_TASK ITEM:_
Copy out each line of the listing that has the word "MUTED" in it.

_SUPPLIED DATA:_

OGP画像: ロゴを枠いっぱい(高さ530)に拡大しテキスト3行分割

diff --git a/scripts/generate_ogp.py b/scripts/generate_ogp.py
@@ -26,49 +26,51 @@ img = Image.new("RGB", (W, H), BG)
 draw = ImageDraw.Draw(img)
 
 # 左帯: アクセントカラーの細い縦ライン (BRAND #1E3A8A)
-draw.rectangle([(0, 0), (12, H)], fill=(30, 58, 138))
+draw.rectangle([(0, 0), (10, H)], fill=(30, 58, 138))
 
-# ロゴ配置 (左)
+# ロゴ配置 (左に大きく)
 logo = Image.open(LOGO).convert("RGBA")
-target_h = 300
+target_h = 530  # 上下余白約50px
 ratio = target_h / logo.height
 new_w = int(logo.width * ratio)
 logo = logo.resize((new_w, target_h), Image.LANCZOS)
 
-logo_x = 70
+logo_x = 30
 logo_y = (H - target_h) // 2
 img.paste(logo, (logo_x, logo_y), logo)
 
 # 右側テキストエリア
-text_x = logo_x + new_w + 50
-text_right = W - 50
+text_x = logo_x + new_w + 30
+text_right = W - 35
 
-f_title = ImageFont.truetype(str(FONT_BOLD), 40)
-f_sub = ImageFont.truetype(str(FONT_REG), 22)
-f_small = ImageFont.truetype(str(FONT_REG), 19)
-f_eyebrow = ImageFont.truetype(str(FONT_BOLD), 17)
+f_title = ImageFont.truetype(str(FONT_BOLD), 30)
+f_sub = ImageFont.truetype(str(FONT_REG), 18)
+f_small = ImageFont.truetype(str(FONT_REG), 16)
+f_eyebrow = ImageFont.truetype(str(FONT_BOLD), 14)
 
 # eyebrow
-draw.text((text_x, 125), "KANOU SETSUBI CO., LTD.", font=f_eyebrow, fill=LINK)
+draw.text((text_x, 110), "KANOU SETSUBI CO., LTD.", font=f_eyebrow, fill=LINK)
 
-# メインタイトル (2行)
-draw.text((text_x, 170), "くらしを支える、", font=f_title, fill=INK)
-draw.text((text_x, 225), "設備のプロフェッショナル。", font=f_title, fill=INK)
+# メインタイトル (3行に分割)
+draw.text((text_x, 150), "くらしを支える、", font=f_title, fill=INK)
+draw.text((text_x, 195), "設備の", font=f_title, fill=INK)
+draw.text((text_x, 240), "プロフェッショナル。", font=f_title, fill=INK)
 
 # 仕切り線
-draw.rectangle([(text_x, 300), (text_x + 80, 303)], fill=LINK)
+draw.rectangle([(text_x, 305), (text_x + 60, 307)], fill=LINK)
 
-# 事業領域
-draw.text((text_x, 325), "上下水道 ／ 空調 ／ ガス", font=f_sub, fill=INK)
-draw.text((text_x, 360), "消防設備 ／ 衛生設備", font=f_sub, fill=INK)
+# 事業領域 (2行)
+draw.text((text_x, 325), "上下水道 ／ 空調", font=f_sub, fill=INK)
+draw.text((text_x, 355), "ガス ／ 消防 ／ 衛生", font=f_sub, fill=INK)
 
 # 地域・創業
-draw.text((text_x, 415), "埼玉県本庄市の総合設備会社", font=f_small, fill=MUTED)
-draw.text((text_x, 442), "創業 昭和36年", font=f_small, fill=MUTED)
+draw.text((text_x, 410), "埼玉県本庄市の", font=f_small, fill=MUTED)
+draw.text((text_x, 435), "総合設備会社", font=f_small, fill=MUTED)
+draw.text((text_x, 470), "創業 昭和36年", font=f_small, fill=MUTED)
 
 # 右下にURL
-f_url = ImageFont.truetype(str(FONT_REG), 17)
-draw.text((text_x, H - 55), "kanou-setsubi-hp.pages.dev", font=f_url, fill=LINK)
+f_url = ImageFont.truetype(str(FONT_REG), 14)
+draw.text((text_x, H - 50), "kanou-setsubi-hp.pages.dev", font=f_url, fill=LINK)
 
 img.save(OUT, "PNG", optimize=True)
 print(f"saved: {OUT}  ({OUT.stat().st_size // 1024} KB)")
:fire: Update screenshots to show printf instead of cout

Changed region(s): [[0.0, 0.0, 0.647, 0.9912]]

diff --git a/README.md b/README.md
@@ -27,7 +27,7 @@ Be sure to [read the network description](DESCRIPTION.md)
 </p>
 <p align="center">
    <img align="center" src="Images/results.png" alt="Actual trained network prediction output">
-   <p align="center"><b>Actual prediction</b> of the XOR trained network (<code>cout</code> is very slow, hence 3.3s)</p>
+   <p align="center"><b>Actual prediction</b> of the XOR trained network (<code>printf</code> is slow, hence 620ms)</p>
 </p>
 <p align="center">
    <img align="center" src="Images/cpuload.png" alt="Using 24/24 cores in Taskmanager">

_FINISHED EXERCISE:_
-draw.text((text_x, 415), "埼玉県本庄市の総合設備会社", font=f_small, fill=MUTED)
-draw.text((text_x, 442), "創業 昭和36年", font=f_small, fill=MUTED)
+draw.text((text_x, 410), "埼玉県本庄市の", font=f_small, fill=MUTED)
+draw.text((text_x, 435), "総合設備会社", font=f_small, fill=MUTED)
+draw.text((text_x, 470), "創業 昭和36年", font=f_small, fill=MUTED)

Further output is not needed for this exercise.